The EsOp Mini-cast: Daniel Goldstein on Employee Ownership and Rural America

Bret Keisling is joined by Daniel Goldstein, retired president and CEO of Folience, Inc., an ESOP holding company. Daniel was on a panel at this week’s Employee Ownership Ideas Forum in a session called Hometown Ownership: The Impact of Employee Ownership in Rural Communities.

 

In this excerpt from an upcoming EsOp Podcast episode, Daniel discusses how ESOPs in rural areas provide economic opportunities, support multi-generational employment, and use innovative technology to upskill employees. 

 



... or watch the video below.


 

Mini-cast 261 Transcript

[00:00:00] Bret Keisling: Welcome to the EsOp Mini-cast. Thank you so much for listening. My name is Bret Keisling, and as it says on my business cards, I'm a passionate advocate for employee ownership. Earlier this week, I participated virtually in the Employee Ownership Ideas Forum, an amazing and important two-day conference that was held in Washington, D. C.

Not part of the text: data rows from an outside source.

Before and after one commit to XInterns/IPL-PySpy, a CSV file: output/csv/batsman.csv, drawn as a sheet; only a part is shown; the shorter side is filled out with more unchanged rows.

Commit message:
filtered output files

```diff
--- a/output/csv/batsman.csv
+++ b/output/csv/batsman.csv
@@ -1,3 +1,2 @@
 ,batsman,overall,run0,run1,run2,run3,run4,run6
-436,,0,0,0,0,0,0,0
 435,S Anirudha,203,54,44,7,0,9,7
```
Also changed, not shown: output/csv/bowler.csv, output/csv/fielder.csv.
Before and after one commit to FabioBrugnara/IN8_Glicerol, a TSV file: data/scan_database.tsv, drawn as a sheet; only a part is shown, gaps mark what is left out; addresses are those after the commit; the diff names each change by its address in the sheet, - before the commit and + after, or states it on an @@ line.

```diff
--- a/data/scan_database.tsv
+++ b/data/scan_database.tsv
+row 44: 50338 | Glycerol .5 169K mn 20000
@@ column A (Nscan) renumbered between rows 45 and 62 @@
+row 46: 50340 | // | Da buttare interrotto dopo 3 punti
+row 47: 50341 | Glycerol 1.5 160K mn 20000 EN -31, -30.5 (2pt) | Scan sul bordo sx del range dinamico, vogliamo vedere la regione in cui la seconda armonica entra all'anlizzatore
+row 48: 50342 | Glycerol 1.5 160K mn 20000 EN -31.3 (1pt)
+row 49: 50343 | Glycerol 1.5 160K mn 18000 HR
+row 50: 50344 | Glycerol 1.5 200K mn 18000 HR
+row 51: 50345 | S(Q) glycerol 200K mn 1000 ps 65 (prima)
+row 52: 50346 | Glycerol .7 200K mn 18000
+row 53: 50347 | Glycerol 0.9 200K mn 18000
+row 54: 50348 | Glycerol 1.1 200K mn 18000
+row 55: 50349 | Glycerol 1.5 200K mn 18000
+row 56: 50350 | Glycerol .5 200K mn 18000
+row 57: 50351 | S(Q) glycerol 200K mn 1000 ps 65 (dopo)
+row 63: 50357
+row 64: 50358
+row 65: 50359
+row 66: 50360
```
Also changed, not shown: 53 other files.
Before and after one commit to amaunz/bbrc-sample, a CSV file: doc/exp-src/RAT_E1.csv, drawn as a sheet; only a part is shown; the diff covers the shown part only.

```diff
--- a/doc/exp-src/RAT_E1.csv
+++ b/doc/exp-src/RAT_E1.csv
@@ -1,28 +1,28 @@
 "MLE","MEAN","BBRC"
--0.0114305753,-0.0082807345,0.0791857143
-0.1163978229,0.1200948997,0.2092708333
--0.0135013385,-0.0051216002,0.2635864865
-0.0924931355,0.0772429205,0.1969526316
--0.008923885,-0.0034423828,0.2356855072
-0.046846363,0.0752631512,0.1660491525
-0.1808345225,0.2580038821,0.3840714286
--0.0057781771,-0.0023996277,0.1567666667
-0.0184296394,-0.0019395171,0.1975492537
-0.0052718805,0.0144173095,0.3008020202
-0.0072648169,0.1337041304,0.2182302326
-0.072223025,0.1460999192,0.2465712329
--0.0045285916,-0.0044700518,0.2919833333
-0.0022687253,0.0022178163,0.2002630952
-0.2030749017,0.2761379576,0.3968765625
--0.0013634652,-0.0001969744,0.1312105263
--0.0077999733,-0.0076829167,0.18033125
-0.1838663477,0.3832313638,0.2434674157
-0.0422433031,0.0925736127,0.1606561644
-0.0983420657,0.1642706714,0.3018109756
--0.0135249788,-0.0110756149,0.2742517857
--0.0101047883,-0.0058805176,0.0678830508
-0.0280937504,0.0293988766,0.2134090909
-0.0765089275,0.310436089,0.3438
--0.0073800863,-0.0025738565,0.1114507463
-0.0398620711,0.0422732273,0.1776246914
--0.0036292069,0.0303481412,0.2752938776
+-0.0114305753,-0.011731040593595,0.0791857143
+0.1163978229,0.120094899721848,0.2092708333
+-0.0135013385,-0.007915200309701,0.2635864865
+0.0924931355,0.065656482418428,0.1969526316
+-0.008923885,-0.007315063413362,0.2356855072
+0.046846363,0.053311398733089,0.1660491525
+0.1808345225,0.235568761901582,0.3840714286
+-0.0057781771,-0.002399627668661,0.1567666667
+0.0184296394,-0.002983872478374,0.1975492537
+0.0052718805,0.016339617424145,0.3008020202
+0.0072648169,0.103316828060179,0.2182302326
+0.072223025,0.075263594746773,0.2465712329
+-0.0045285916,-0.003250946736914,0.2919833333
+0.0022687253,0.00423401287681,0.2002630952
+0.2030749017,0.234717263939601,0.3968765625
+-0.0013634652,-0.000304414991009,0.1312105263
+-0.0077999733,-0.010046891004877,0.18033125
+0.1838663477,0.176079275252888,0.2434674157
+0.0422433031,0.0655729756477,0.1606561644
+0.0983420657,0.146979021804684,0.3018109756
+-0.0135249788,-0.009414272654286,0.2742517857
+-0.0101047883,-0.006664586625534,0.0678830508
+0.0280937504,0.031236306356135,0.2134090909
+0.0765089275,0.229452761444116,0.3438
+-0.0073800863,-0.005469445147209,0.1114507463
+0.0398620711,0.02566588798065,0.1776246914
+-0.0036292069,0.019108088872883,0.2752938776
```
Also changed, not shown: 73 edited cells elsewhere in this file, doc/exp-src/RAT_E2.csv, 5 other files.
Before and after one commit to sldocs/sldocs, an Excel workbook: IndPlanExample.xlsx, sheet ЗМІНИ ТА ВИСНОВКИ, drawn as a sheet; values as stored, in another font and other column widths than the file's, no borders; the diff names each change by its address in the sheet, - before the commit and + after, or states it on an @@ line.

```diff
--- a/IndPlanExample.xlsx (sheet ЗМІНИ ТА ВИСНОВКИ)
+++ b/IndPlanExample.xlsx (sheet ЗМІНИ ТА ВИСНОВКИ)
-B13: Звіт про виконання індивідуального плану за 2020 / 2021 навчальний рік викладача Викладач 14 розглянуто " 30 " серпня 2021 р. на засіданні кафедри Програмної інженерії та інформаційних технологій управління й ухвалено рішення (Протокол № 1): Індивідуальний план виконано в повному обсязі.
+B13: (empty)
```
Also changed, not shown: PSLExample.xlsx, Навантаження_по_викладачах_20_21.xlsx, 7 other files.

[00:00:28] Bret Keisling: Next Tuesday, April 16th, 2024, on our primary EO/ESOP podcast, I'm going to bring you an episode featuring Maureen Conway of the Aspen Institute and Adria Scharf of the Rutgers Institute for the Study of Employee Ownership and Profit Sharing, the two organizations who co-sponsored the Ideas Forum.


[00:00:48] On Tuesday, April 23rd, I'm excited to bring you an episode featuring Daniel Goldstein, who's the retired president and CEO of Folience, a great ESOP holding company. Daniel's a newly elected member of the board of directors of the [National Center for Employee Ownership] NCEO and is a fellow at both the Rutgers Institute and Ownership at Work, which is based in the United Kingdom.


[00:01:08] Daniel was a speaker at the Employee Ownership Ideas Forum on a panel titled Hometown Ownership: The Impact of Employee Ownership in Rural Communities. Since we're going to spend the next couple of weeks on the podcast discussing the Employee Ownership Ideas Forum, I thought I'd bring you an excerpt of Daniel Goldstein discussing his panel. Enjoy.


 

[00:01:28] Bret Keisling: On April 9th and 10th, you participated in the Employee Ownership Ideas Forum, and you had what I thought was a great session. And first of all, congratulations. And I feel like I'm name dropping. Like people can go www.EsOpPodcast.com and check out all the archives, but one of your co-presenters was Jenny Levy, who was the head of people, environment, and community for Hypertherm, but Jenny was on for a multi-part episode a couple of years ago, and you, she, and a couple of other folks presented on the effects of employee ownership on rural America.


[00:02:00] Daniel Goldstein: Yes, and it is such an important aspect of employee ownership. At Folience, most of our companies were in communities of 50,000 people or less, some of them in communities of under 3,000. I serve on the boards of a number of ESOPs. And most of them are in rural communities, where they are the major employer.


[00:02:23] But it's not just about the employer, it's the ripple effect, that that supports all the ancillary businesses to that business, as well as the coffee shop, the gas station, the grocery store, the healthcare, the tax base, etc.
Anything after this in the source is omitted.